Seated Liberty Half Dollar

Even in circulated condition, a Seated Liberty half dollar is worth a lot more than fifty cents. According to PCGS, a professional grading service, many circulated examples sell for over $40, and uncirculated and proof coins may retail for thousands. Meanwhile, the actual bullion in these 90 percent silver coins is worth about $8 at today’s silver prices. That means that the numismatic value of most Seated Liberty halves exceeds their bullion value considerably.

Some collectors enjoy sorting through rolls of half dollars from the bank as a way to treasure hunt for valuable coins. A Washington NBC affiliate1 reported that one lucky resident of the state recently found an 1861-O Seated Liberty half in a roll of coins that were all supposed to be recent Kennedy halves. Since this rare coin came from the New Orleans mint while it was controlled by the Confederacy, it might get compared to a similar coin that recently sold for over $3,500.

Seated Liberty Half Dollar Facts

Original designer and engraver: Christian Gobrecht
Original sketch artist: Thomas Sully
Metal: 90 percent silver and 10 percent copper
Coin diameter: 30.6 mm
Weight: 13.36 grams

The Seated Liberty design commonly appeared on half dimes, dimes, quarters, and half dollars in the United States between 1836 and 1891. It also appeared on silver dollars until 1873. For three years, between 1875 to 1878, the mint also made 20 cent pieces, but production was discontinued because the coins looked and felt too much like quarters. The Philadelphia, New Orleans, Carson City, and San Francisco mints all produced these coins.

Seated Liberty Half Dollar

The front of the half dollar shows the Liberty goddess seated on a rock, and that gives this series its name. The reverse show an eagle clutching an olive branch and a bundle of arrows. The absence of a mint mark below the eagle’s talons tells you that the Philadelphia mint produced this coin. Otherwise, the presence of a CC, O, or S mint mark tells you that it either came from the Carson City, New Orleans, or San Francisco mints.

Coins with mint marks, especially CC, are especially prized because they are more rare today. As with any collectable coin, coins with the same date and mint mark that are in uncirculated or proof condition are worth more than circulated coins. For example, Coin Trackers estimated the value of an 1875-CC in very worn condition at about $50. Meanwhile, they value a perfect example of that same coin at over $2,000. By worn, they mean a coin in worse condition than average, and by perfect, they mean that coin looks uncirculated.
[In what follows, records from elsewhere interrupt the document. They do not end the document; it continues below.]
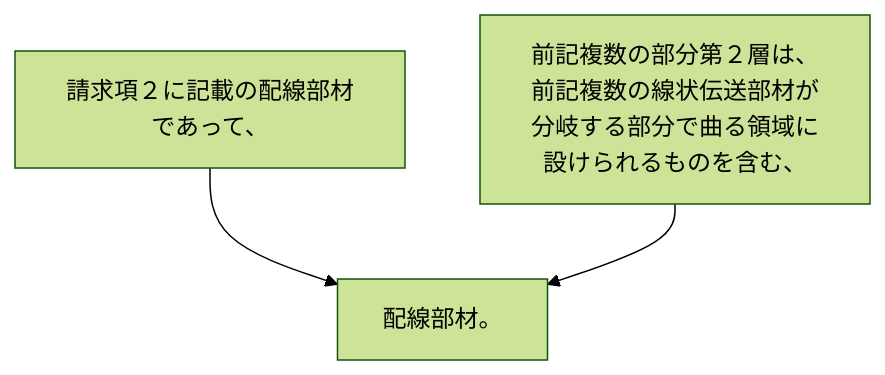
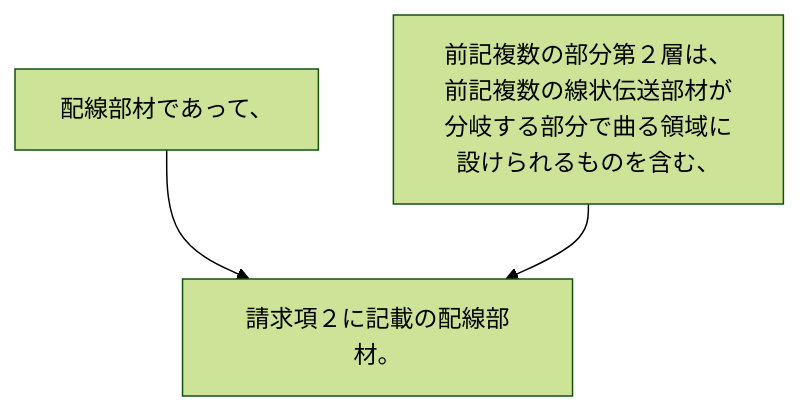
One commit to shinmori55/patent_analyzed changed the diagram in 2024/JP2024001238A/claim_3/README.md. Above: the diagram before and after it, drawn with Mermaid (forest theme). The commit also changed 336 other files, not shown here.

````diff
--- a/2024/JP2024001238A/claim_3/README.md
+++ b/2024/JP2024001238A/claim_3/README.md
@@ -3,8 +3,8 @@
 ```mermaid
 flowchart TD
-A[請求項２に記載の配線部材であって、]
+A[配線部材であって、]
 B[前記複数の部分第２層は、前記複数の線状伝送部材が分岐する部分で曲る領域に設けられるものを含む、]
-C[配線部材。]
+C[請求項２に記載の配線部材。]
 A --> C
 B --> C
 ```
````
Through the years, the Seated Liberty half dollar underwent some subtle design changes that might impact the value of the coin. For example, in 1853, rays emanated out from the eagle on the reverse. That was also the year that arrows pointed outwards from the date on the obverse. The rays only lasted a year, but the arrows stayed until 1856.
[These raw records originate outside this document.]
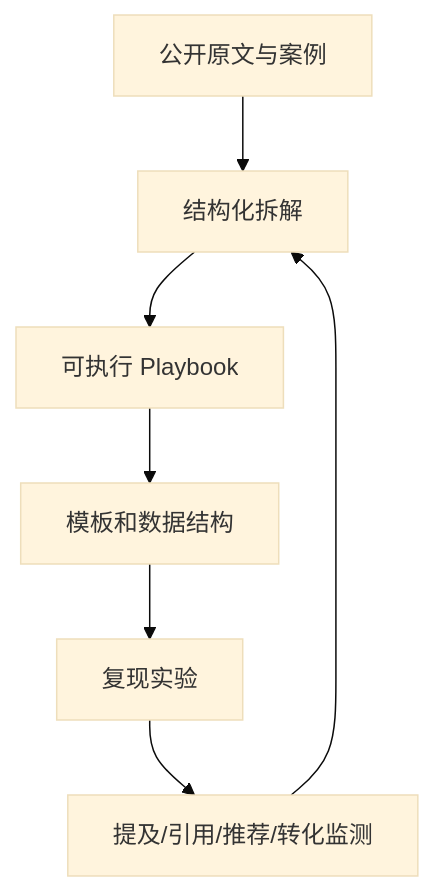
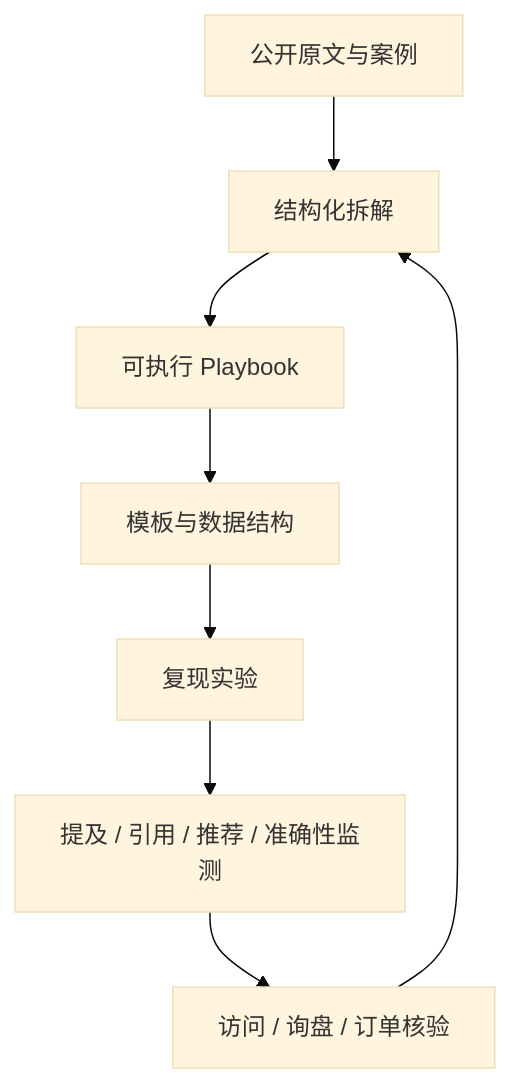
Before and after one commit to ChinaYiqun/GEO-Master: the diagram in README.md, drawn with Mermaid (base theme). The commit also changed other lines of this file, not shown here.

````diff
--- a/README.md
+++ b/README.md
@@ -18,9 +38,10 @@
 ```mermaid
 flowchart TD
     A[公开原文与案例] --> B[结构化拆解]
     B --> C[可执行 Playbook]
-    C --> D[模板和数据结构]
+    C --> D[模板与数据结构]
     D --> E[复现实验]
-    E --> F[提及/引用/推荐/转化监测]
-    F --> B
+    E --> F[提及 / 引用 / 推荐 / 准确性监测]
+    F --> G[访问 / 询盘 / 订单核验]
+    G --> B
 ```
````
Why Collect Seated Liberty Half Dollars?

In good condition, these coins are very beautiful and detailed. Moreover, many collectors favor this series because many different varieties and subtle differences can still be found. Finally, some examples of this series are quite affordable for collectors with limited budgets, but there is still the potential to find a valuable treasure.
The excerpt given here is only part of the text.